- Personal Health Information & Self-Help
Four Stages of A Smoker's Addiction
Some Facts Beforehand
I feel obligated to indulge in some facts before I dive into the four stages of addiction. Come along with me for a moment and don't think I'm playing the Sanctimonious Non-Smoker role because I certainly am not. At the time of writing, I am smoking a red Marlboro seventy-two.
Each craving lasts about 3 to 5 minutes.
Cravings are because of nicotine seeping out of your glands.
Cravings subside totally after approximately 2 weeks.
During and after those 2 weeks, it is recommended you drink a lot of water and brush your teeth because the taste remains in your mouth for those 2 weeks.
Most smokers take up the habit in their mid teens, well before the legal age for purchasing them, and is seen as a rite of passage towards adulthood. Other perceived rights of passage include: aftershave, wearing stilettos, alcohol, drugs and sexual intercourse; with a combination of these sometimes being cited as the main causes of teenage pregnancy.
1) The Social/Experimental Smoking Stage
some people, this can be their permanent stage. For others, it can
last 2 to 5 years before progressing to the next stage of smoking.
This stage isn’t quite addiction because it’s part of the Smoker’s
Paradigm. However, it’s a fact that the first hit on a cigarette can
literally cause a mild euphoric high that prompts the first-time smoker
to try again and again. That is definitely a hooker.
The experimental stage has many of their own reasons. The social implications of being cool because of smoking has wore off for the most part with today’s teens and young adults. My own personal reason was just to try it with a friend and I eventually enjoyed having a cigarette here and there mainly for myself. I felt embarrassed about it enough to not smoke in public or around my other very conservative, non-smoking friends (whom I shall name Sanctimonious Non-Smokers). At the time, my then-boyfriend thought I smelled like death. I lasted 4 years smoking a pack a month or less.
Smokers generally report a variety of after-effects; such as calmness, relaxation, alertness, stimulation, concentration and many others. In fact, smoking will produce a different effect in each individual depending on ‘what they expect to get’; turning the cigarette into the worlds most popular placebo (satisfying the brains hunger for nicotine being the only ‘relaxing’ factor). The smoker will then use these expectations as a means to continue the habit.
2) The Realization/Addiction Stage
Here is where I introduce the Determined Smoker.
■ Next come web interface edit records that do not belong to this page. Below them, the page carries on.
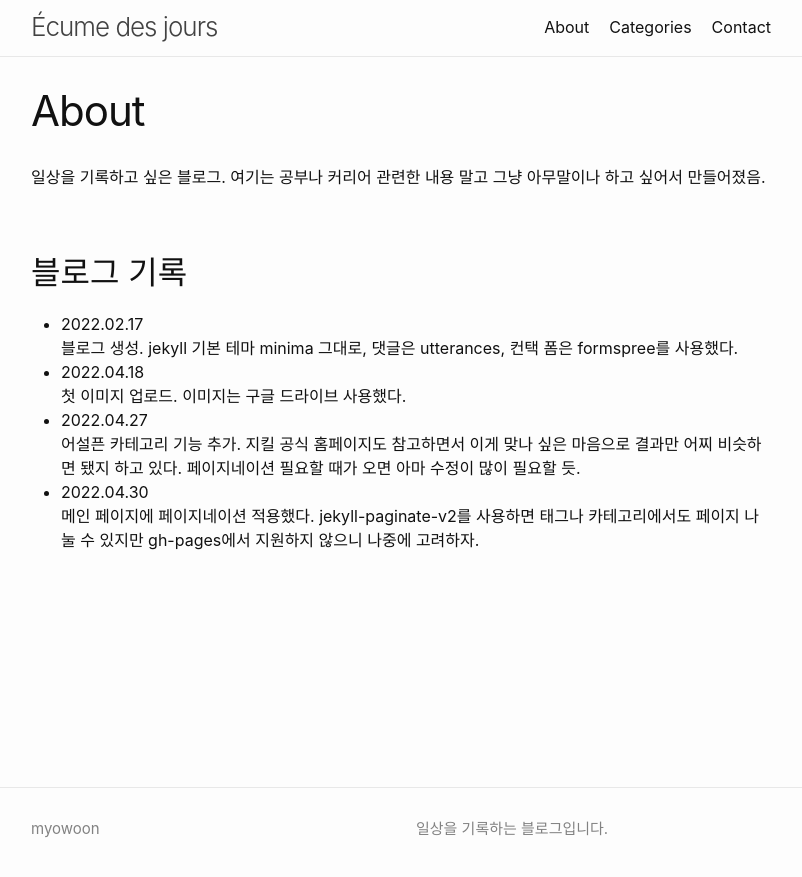
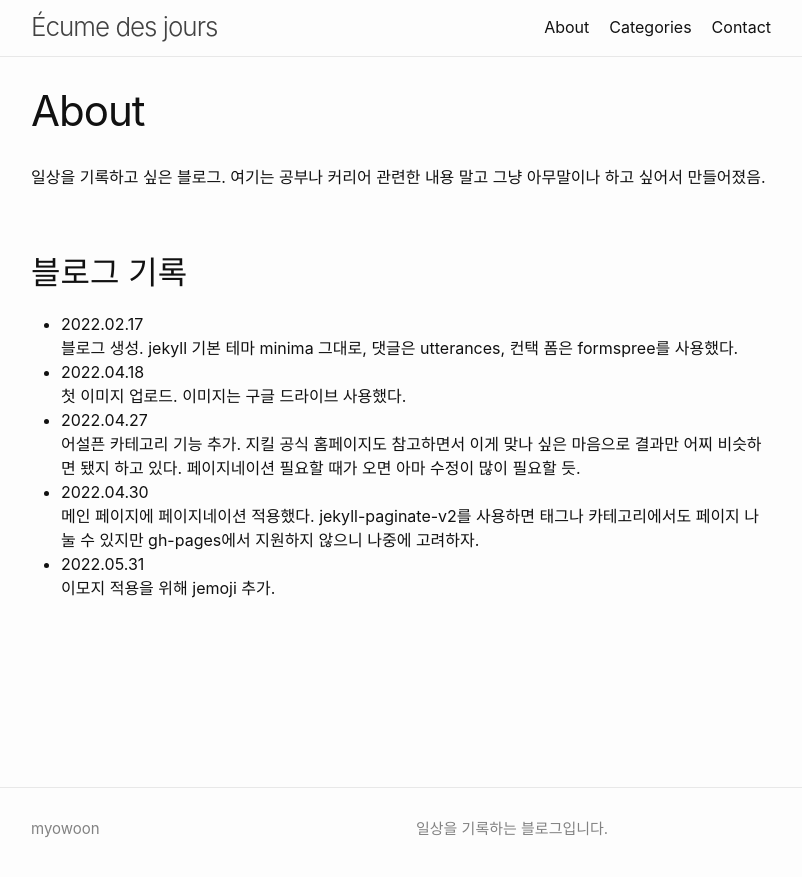
Before and after one commit to myowoon/myowoon.github.io, a Jekyll site: the page built from about.md, in a window 1280 px wide. Shown: the top 877 px of the page, without its empty margins (239-1041 px from the left). Built offline with Jekyll 4.4.1, drawn with Linux system fonts in a browser that asks for light colours.

Commit message:
about 업데이트

```diff
--- a/about.md
+++ b/about.md
@@ -16,3 +16,5 @@ permalink: /about/
   어설픈 카테고리 기능 추가. 지킬 공식 홈페이지도 참고하면서 이게 맞나 싶은 마음으로 결과만 어찌 비슷하면 됐지 하고 있다. 페이지네이션 필요할 때가 오면 아마 수정이 많이 필요할 듯.
 - 2022.04.30 <br />
   메인 페이지에 페이지네이션 적용했다. jekyll-paginate-v2를 사용하면 태그나 카테고리에서도 페이지 나눌 수 있지만 gh-pages에서 지원하지 않으니 나중에 고려하자.
+- 2022.05.31 <br />
+  이모지 적용을 위해 jemoji 추가.
```
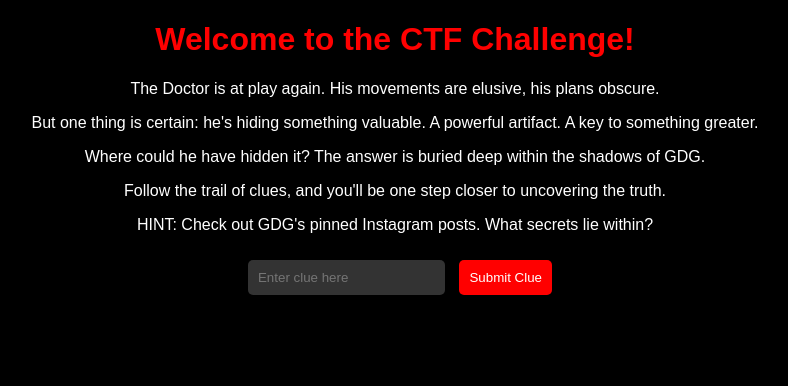
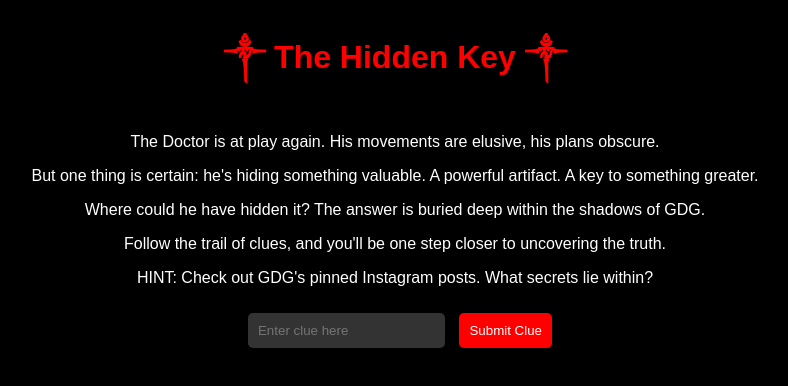
Before and after one commit to siddhimishra20/ctf-ques, a website: page public/index.html in a window 1280 px wide. Shown: the whole page, without its empty margins (245-1033 px from the left). Drawn offline with Linux system fonts and the light colour scheme.

Commit message:
Update index.html

```diff
--- a/public/index.html
+++ b/public/index.html
@@ -8,7 +8,7 @@
 </head>
 <body>
     <div id="clue-container">
-        <h1>Welcome to the CTF Challenge!</h1> <!-- [[The beginning of your journey starts here, but it’s not where the real answer lies.]] -->
+        <h1>༒︎ The Hidden Key ༒︎</h1> <!-- [[The beginning of your journey starts here, but it’s not where the real answer lies.]] -->
         <p>The Doctor is at play again. His movements are elusive, his plans obscure.</p>
             <p>But one thing is certain: he's hiding something valuable. A powerful artifact. A key to something greater.</p>
         <p>Where could he have hidden it? The answer is buried deep within the shadows of GDG.</p> <!--{ Keep looking, the answer isn't in plain text, but a reflection.} -->
```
That was me, once upon a time. I became braver and, in the face of Sanctimonious Non-Smokers, determined. I had a vice, so sue me. Many have their own vices and their own personal ways of dying. I was determined to enjoy smoking because I really did. It was my own vice and nothing else. However, I didn’t like being dependent.
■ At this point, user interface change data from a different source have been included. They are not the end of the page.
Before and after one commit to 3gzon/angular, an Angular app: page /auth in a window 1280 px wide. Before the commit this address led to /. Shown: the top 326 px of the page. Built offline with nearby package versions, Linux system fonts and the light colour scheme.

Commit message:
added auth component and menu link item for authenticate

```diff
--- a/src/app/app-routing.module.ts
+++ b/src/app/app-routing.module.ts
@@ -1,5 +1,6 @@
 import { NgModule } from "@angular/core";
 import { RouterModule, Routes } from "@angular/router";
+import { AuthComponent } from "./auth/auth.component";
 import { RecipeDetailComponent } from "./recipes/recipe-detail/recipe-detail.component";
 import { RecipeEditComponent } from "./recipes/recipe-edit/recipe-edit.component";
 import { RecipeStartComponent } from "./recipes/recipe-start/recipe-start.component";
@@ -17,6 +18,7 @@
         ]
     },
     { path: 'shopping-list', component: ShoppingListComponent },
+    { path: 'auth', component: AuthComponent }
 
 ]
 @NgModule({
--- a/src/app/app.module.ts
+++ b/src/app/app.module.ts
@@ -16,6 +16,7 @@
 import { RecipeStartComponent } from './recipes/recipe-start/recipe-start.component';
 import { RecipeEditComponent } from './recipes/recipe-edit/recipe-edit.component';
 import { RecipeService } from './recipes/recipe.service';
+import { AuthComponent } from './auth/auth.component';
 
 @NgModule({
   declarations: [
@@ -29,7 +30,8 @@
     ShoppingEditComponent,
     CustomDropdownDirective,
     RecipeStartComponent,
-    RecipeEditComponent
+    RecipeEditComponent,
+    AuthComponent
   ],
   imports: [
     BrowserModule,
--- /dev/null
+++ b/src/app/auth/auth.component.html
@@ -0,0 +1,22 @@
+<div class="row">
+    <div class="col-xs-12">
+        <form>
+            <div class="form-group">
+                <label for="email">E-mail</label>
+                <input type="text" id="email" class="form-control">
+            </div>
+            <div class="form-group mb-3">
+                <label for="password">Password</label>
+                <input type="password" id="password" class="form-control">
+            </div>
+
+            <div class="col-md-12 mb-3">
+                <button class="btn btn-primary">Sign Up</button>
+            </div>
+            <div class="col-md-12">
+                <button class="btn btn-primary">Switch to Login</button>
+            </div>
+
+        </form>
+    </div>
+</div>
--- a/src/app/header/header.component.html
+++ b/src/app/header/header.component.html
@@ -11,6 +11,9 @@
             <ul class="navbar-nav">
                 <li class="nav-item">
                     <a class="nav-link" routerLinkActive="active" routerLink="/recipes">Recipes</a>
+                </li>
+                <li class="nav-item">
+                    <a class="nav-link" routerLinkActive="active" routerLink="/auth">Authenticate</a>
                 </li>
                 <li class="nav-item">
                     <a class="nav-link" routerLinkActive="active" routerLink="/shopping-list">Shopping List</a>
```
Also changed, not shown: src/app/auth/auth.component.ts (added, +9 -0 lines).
This is the Realization stage. I had become dependent on cigarettes. I needed a smoke when I woke up and a smoke before I went to bed. I needed a smoke after I had become full from eating and a smoke while I cooked. If I ran out of cigarettes, I panicked. I was smoking a pack a day. At this point, most smokers will smoke a pack or more a day and some will become chain-smokers.
I was hooked, surely and completely. It’s much harder to turn back after this stage. Or better yet, it’s much harder to move forward past it.
3) The Self-Disgust Stage
Disgusted Smoker. Yes, indeed, people do reach that stage. It’s that
stage where a smoker like me puff impatiently and without the initial
joys of their former smoking days. It’s no longer about savoring the
moment - the smell, the feeling, the taste, and the sensation.
This stage creates the Smoker’s Monster or can be created by it. That thing that has the insidious voice inside your head, yeah, that’s him or her. It will talk about things like how you smell bad, look stupid, and going to die young. It will talk about how you need it, and you need it bad. The taste turns from a smoky flavor to ashes at the little voice. That thing provokes the Smoker’s Paradigm all the more.
4) The Resigned Smoking Stage or the Quitter’s Stage
The final stage can be one of two things, or extend into a fifth stage which is the most obvious stage of all; quitting. Smokers generally resign themselves to being smokers. They are dealing with the monsters and paradoxes and all that stuff. Eventually, four in five smokers will regret their decision. One out of those five may succeed in becoming an ex-smoker.
The Smoker’s Paradigm
You keep talking about this paradigm. What’s up with that, man?
When you’re in your first two stages, you’re at the point where quitting is easy. And you can do it, because you are simply enjoying the cigarettes. You’re not dependent on them. I’ve successfully quit at this stage for a year. I could go a long time between cigarettes just because I could.
Then, when you pick it back up or continue, it can evolve into a serious addiction. When you regret it and resent it, you suddenly feel like you can’t ever quit. Therein lies the way smokers view their reality. You enjoy it, you can quit. You resent it, you can’t quit.